── Given data

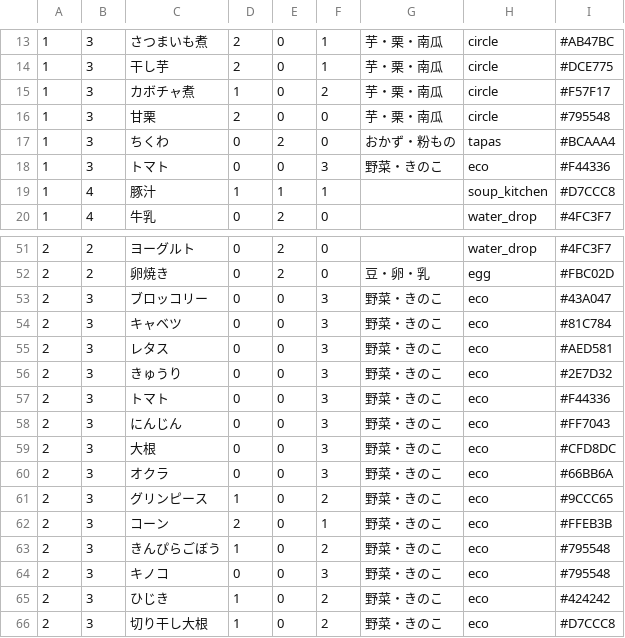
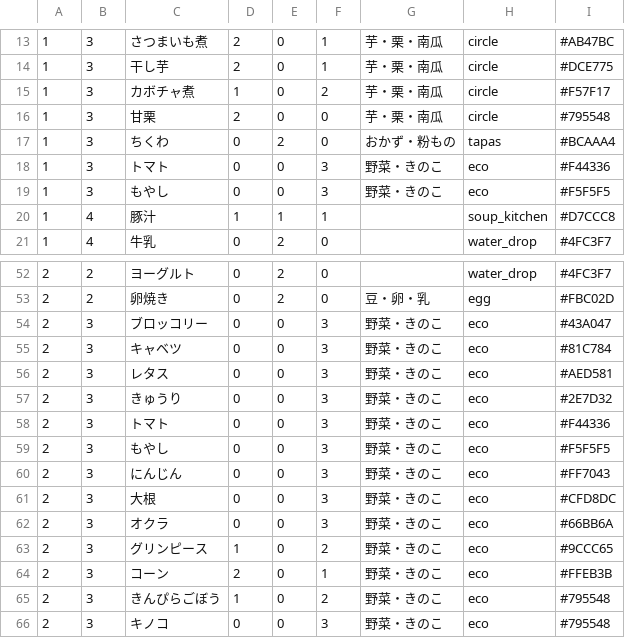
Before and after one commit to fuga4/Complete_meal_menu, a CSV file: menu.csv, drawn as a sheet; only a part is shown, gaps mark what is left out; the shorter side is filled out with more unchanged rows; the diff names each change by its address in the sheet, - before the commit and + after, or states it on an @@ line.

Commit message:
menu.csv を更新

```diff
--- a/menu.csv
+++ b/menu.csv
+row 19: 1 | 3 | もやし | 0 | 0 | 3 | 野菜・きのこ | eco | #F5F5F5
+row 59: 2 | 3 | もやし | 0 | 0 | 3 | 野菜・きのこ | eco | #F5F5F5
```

────
── Given data

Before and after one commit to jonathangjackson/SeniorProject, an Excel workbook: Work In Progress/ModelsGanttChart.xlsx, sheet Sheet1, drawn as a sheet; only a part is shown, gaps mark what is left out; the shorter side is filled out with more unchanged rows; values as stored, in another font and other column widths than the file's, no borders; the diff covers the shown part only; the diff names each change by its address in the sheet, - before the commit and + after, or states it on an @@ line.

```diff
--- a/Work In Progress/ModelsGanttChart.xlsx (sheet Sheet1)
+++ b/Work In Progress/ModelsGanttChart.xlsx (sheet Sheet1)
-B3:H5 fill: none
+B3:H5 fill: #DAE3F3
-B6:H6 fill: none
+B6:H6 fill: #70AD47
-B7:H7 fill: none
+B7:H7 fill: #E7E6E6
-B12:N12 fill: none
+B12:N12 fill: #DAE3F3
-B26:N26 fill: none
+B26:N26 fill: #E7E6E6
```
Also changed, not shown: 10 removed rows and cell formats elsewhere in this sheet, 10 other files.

────
── Given data

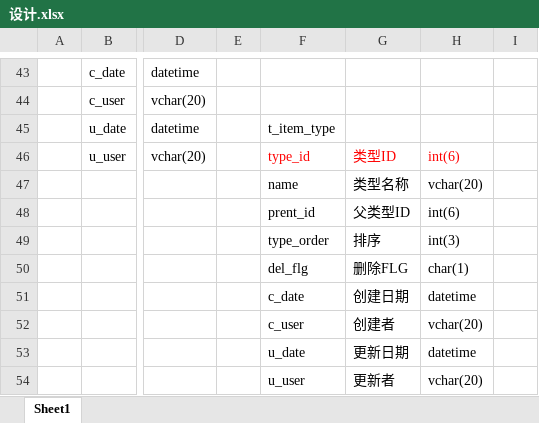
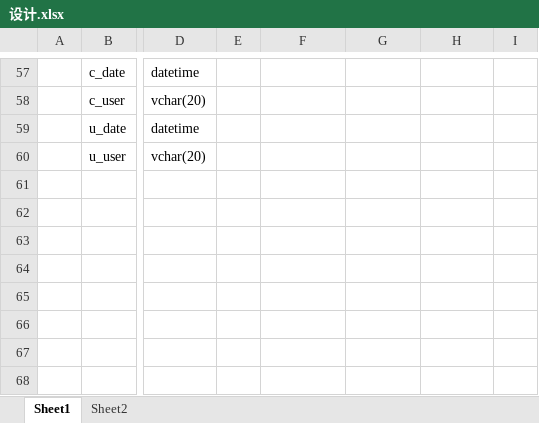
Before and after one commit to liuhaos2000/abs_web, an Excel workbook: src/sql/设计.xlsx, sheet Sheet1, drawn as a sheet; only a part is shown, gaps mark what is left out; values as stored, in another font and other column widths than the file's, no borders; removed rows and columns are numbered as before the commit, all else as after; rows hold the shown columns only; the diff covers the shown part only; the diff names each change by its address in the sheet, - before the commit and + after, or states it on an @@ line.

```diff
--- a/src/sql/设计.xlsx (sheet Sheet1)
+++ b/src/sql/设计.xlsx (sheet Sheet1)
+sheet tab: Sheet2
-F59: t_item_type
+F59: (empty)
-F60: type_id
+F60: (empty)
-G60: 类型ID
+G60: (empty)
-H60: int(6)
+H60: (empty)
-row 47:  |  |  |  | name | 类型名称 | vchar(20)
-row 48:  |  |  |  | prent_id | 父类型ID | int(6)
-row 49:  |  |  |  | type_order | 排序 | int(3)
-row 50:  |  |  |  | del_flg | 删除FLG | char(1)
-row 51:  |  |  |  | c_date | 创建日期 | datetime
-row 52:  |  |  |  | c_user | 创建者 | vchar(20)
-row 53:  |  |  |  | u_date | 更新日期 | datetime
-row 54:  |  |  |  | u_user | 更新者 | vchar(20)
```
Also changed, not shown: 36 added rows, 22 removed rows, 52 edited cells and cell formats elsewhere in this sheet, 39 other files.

────

## Work item
Using the records above, copy word for word the line with "Before and after one commit to fuga4/Complete_meal_menu, a", the line with "menu.csv を更新", and every line between them.

## Written answer
Before and after one commit to fuga4/Complete_meal_menu, a CSV file: menu.csv, drawn as a sheet; only a part is shown, gaps mark what is left out; the shorter side is filled out with more unchanged rows; the diff names each change by its address in the sheet, - before the commit and + after, or states it on an @@ line.

Commit message:
menu.csv を更新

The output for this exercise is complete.